Despite all of these benefits, many schools are choosing to remove music from their curriculum for reasons out of their control such as a lack of funding. I am a strong advocate for music and arts being vital in education as somebody who was fortunate to receive free music tuition in all of the time I was in education.
In addition to online teaching and the occasional freelance projects, I have been working as a pupil support assistant at a primary school in Edinburgh since December 2020. It is an incredibly rewarding job yet challenging at the same time, even more so during the current lockdown. For the past eight weeks, I have been supporting pupils in a primary 4/5 bubble; some of these children have parents who are key workers so couldn’t do online learning, and others were deemed vulnerable for reasons such as having significant additional support needs.
I felt real empathy for these children because, despite having a lot of people in their bubble, they had to adapt to a lot of technical difficulties (I never want to use Microsoft Teams again), everyday changes as there was a different teacher in everyday and not seeing their usual classmates was really hard for a lot of them.

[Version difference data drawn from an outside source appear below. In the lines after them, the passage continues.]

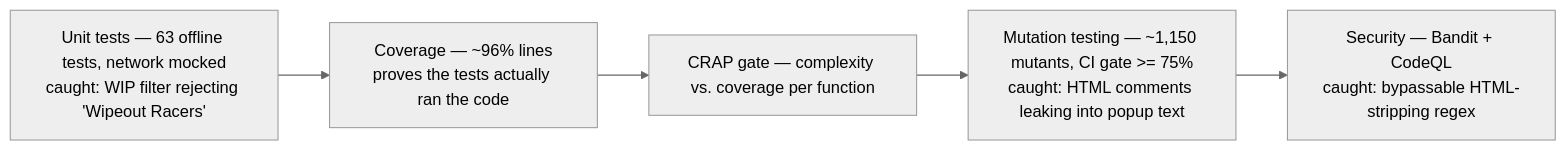
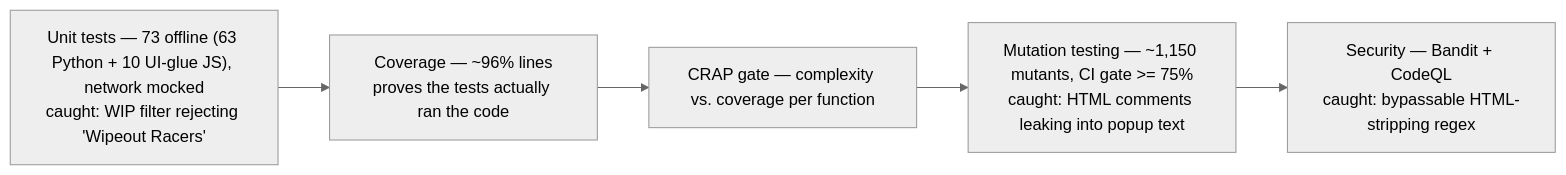
One commit to GuyKroizman/pico-8-widget changed the fourth of 4 diagrams in docs/ARCHITECTURE.md. Above: the diagram before and after it, drawn with Mermaid (neutral theme). The commit also changed 5 other files, not shown here.

````diff
--- a/docs/ARCHITECTURE.md
+++ b/docs/ARCHITECTURE.md
@@ -148,9 +148,9 @@
 ```mermaid
 flowchart LR
-    A["Unit tests — 63 offline tests, network mocked<br/>caught: WIP filter rejecting 'Wipeout Racers'"]
+    A["Unit tests — 73 offline (63 Python + 10 UI-glue JS), network mocked<br/>caught: WIP filter rejecting 'Wipeout Racers'"]
     B["Coverage — ~96% lines<br/>proves the tests actually ran the code"]
     C["CRAP gate — complexity vs. coverage per function"]
     D["Mutation testing — ~1,150 mutants, CI gate &gt;= 75%<br/>caught: HTML comments leaking into popup text"]
     E["Security — Bandit + CodeQL<br/>caught: bypassable HTML-stripping regex"]
     A --> B --> C --> D --> E
 ```
````
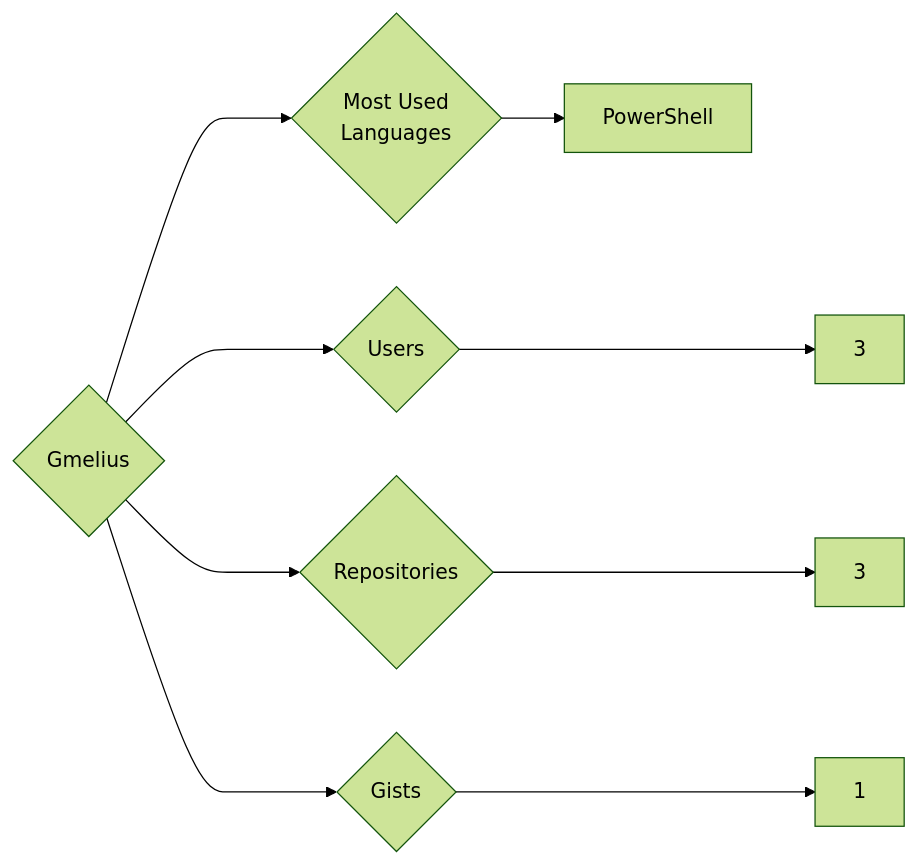
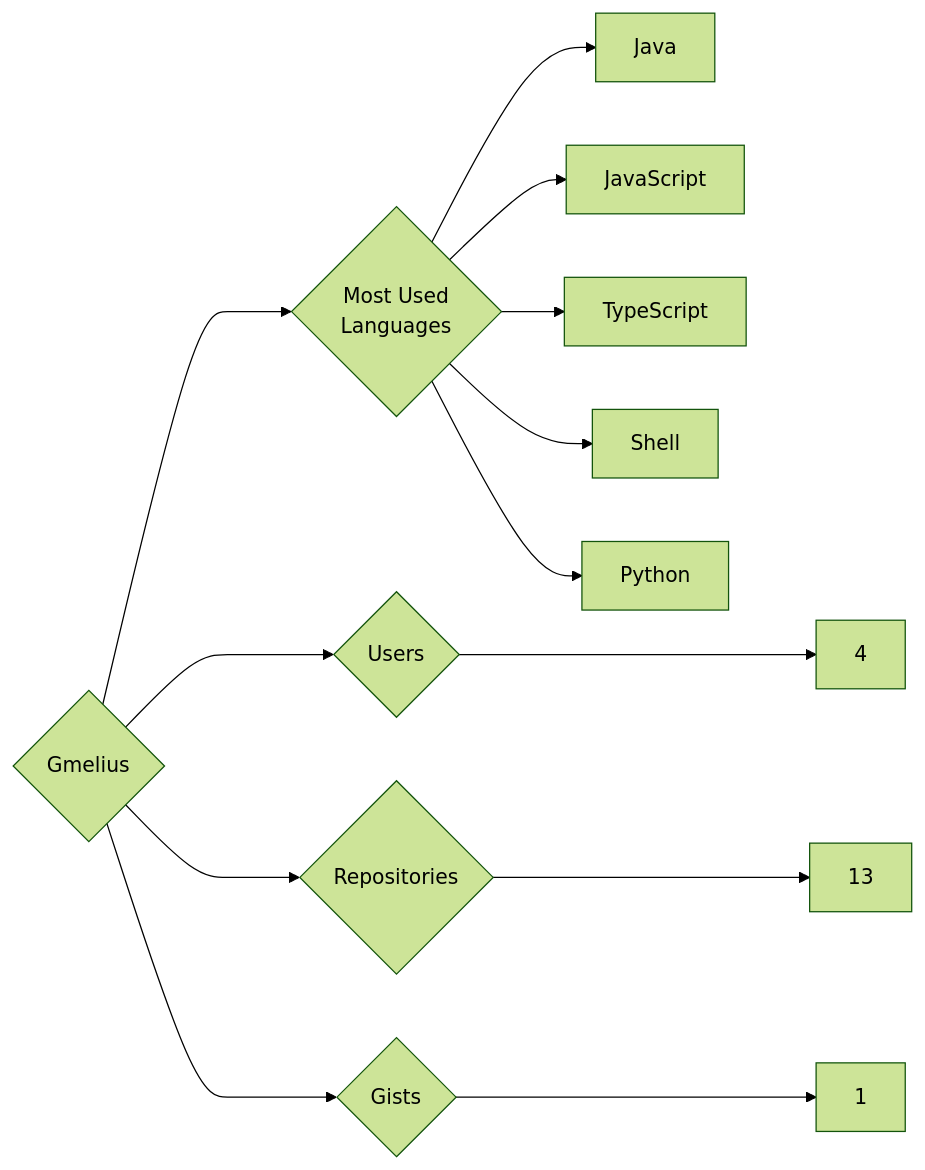
The diagram in targets/Gmelius/README.md (trickest/insiders), drawn with Mermaid (forest theme) before and after one commit. The commit also changed 997 other files, not shown here.

````diff
--- a/targets/Gmelius/README.md
+++ b/targets/Gmelius/README.md
@@ -3,9 +3,13 @@
 ```mermaid
 graph LR
 COMPANY_NAME{Gmelius}
-COMPANY_NAME ---> U{Users} ---> UN[3]
-COMPANY_NAME ---> R{Repositories} ---> RN[3]
+COMPANY_NAME ---> U{Users} ---> UN[4]
+COMPANY_NAME ---> R{Repositories} ---> RN[13]
 COMPANY_NAME ---> G{Gists} ---> GN[1]
 COMPANY_NAME ---> ML{Most Used<br>Languages}
-ML --> PowerShell[PowerShell]
+ML --> Java[Java]
+ML --> JavaScript[JavaScript]
+ML --> TypeScript[TypeScript]
+ML --> Shell[Shell]
+ML --> Python[Python]
 ```
````
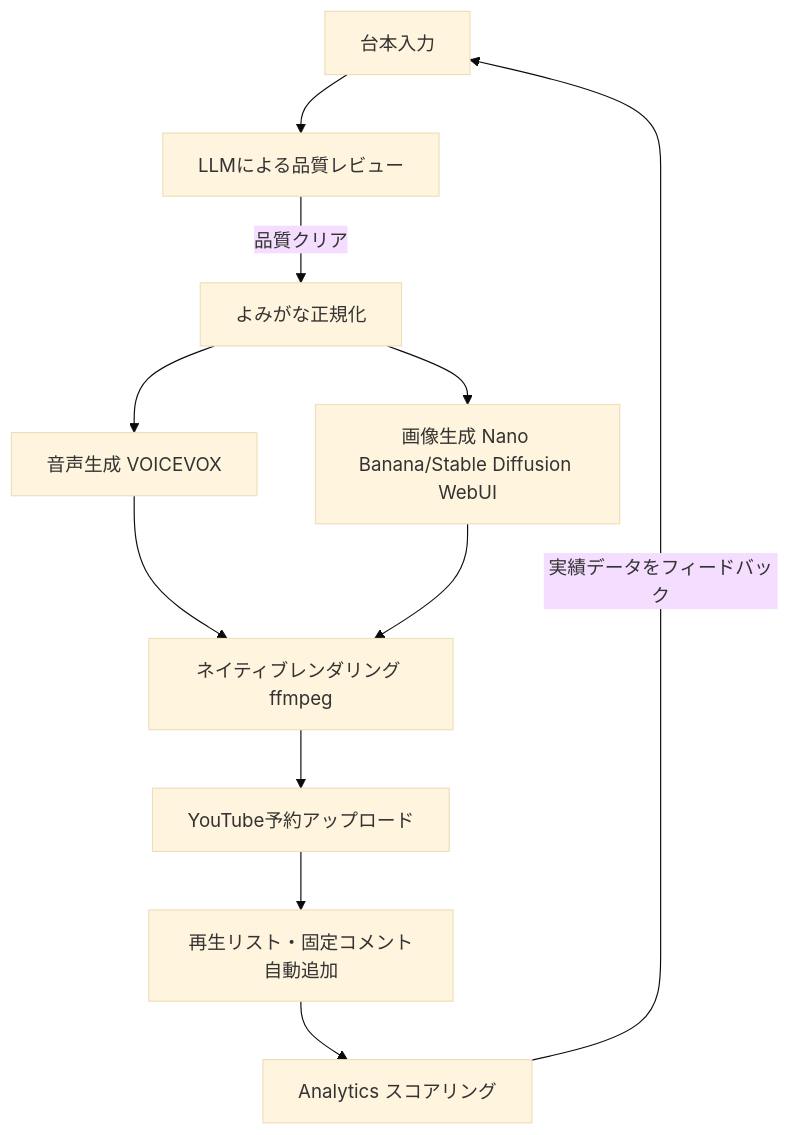
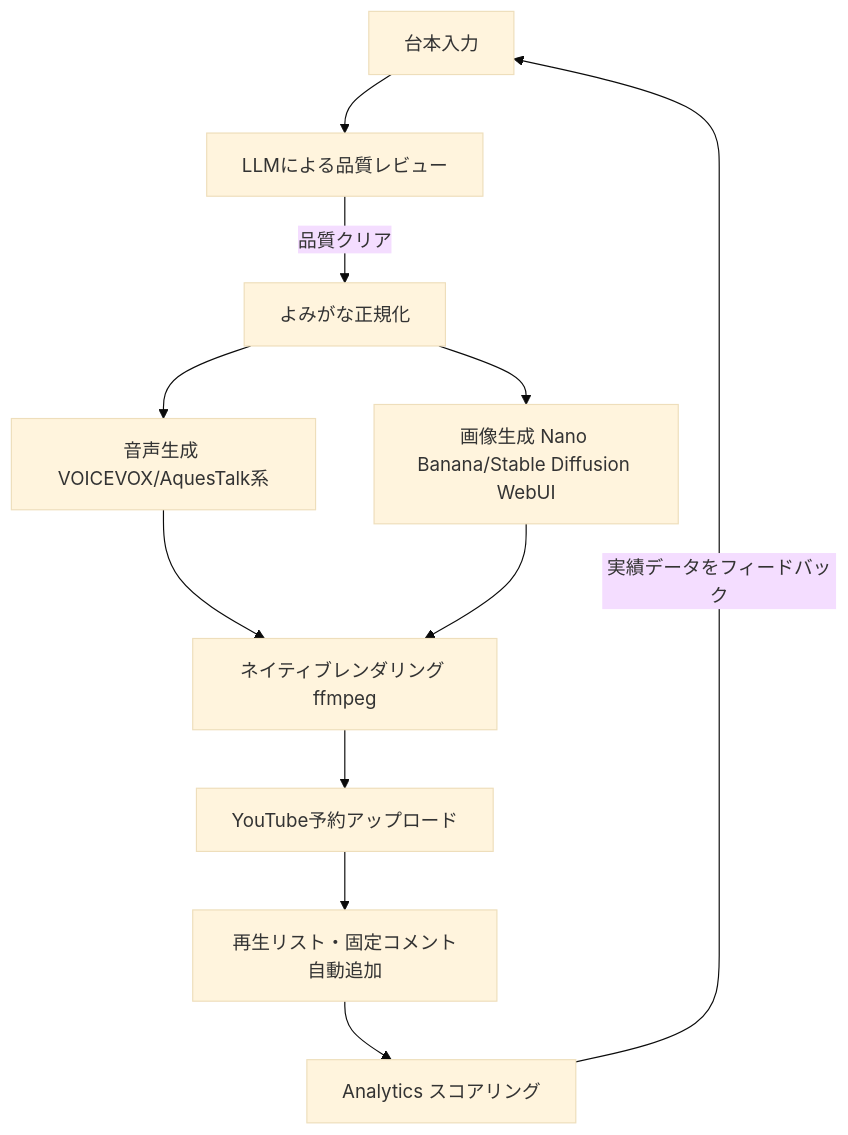
One commit to benybeny777/PicoCast changed the diagram in README.md. Above: the diagram before and after it, drawn with Mermaid (base theme). The commit also changed other lines of this file and 16 other files, not shown here.

````diff
--- a/README.md
+++ b/README.md
@@ -64,13 +65,13 @@
 ```mermaid
 graph TD
     A[台本入力] --> B[LLMによる品質レビュー]
     B -->|品質クリア| C[よみがな正規化]
-    C --> D[音声生成 VOICEVOX]
+    C --> D[音声生成 VOICEVOX/AquesTalk系]
     C --> E[画像生成 Nano Banana/Stable Diffusion WebUI]
     D --> F[ネイティブレンダリング ffmpeg]
     E --> F
     F --> G[YouTube予約アップロード]
     G --> H[再生リスト・固定コメント自動追加]
     H --> I[Analytics スコアリング]
     I -->|実績データをフィードバック| A
 ```
````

As my job is primarily to support children in subjects such as literacy and numeracy, I am always very interested provide support in a more creative approach using my musical skills where appropriate. I discussed this with some of the class teachers who were teaching this group, and they let me take full reign of the activities.
“Rhythm time, rhythm time”
One of the activities I came up with was the use of body percussion and clapping rhythms as a way to encourage turn-taking, listening to one another and also a fun way to incorporate hand-eye co-ordination! This was used at the end of the school day, or as a transition between one subject to another. I would start by getting the children to stand up and make a circle/semi circle, and we would stretch out our arms and legs to get some movement in after sitting for a little while. We would then all stamp our feet by marching in the same spot to keep a steady pulse going, which also gave me a chance to explain the instructions before we started our chant:
I would then clap a rhythm with my hands whilst continuing to stamp my feet to the child left or right of me. They would then turn to the person next to them and clap what they heard and so on, until it came back to me. I encouraged them to look at the next person when doing this as again it encourages listening to one another and engaging in what the other person is doing. I would change up the rhythm each time and would often add in a variation such as tapping my thighs, this was to test their listening skills. Very often, there would be mistakes and a lot of laughs if we did the ‘wrong’ rhythm; I said that if we slip up not to worry about it as making mistakes is ‘cool’! This took the pressure off for some children, and it was really interesting to see that some children had a really natural and strong sense of rhythm! (Shaping the future generation of musicians early…)
Combining music and art
Another activity that one of the class teachers and I planned together was a listening and drawing one – children would have paper, pens and pencils in front of them and they would draw whatever came to their mind whilst listening to music, or simply how the music made them feel.
The piece of music I chose was Arabesque No. 1 by Claude Debussy; we played a recording of it twice to allow for extra time to add to their drawings.
Afterwards, I initiated a discussion about the music: “How did the music make you feel?”, “What instrument was being played?” and “Did anything come to mind when listening to this piece?”
There were some really interesting and insightful answers ranging from the music making them feel calm and relaxed, “nice music to fall asleep to”, some drew wavy lines as they said the music “was very wavy and relaxing.” One child said that they imagined an enchanted forest when they listened to it, and I was so impressed with the drawings produced as a result of them simply listening to it. I also stressed that there was no right or wrong thing to draw; we encouraged them to be as creative and as “out of the box” as possible!
This particular activity is a perfect way to practice mindfulness and this again took place as a transition from one subject to another. It could also be a nice way to end the school day to relax and process everything they have done that day.
Pictured above: some of the drawings from listening to Arabesque No.1.
Please feel free to try out these activities in schools, children’s activity groups, your own private music teaching practices, or even at home for fun! If you have any questions about organising/facilitating some of these activities please get in touch and I’m more than happy to help in any way I can!
I hope you enjoyed reading this post and if you decide to try out these activities please let me know! I would love to see any photos/videos.
Keep staying safe and look after yourself,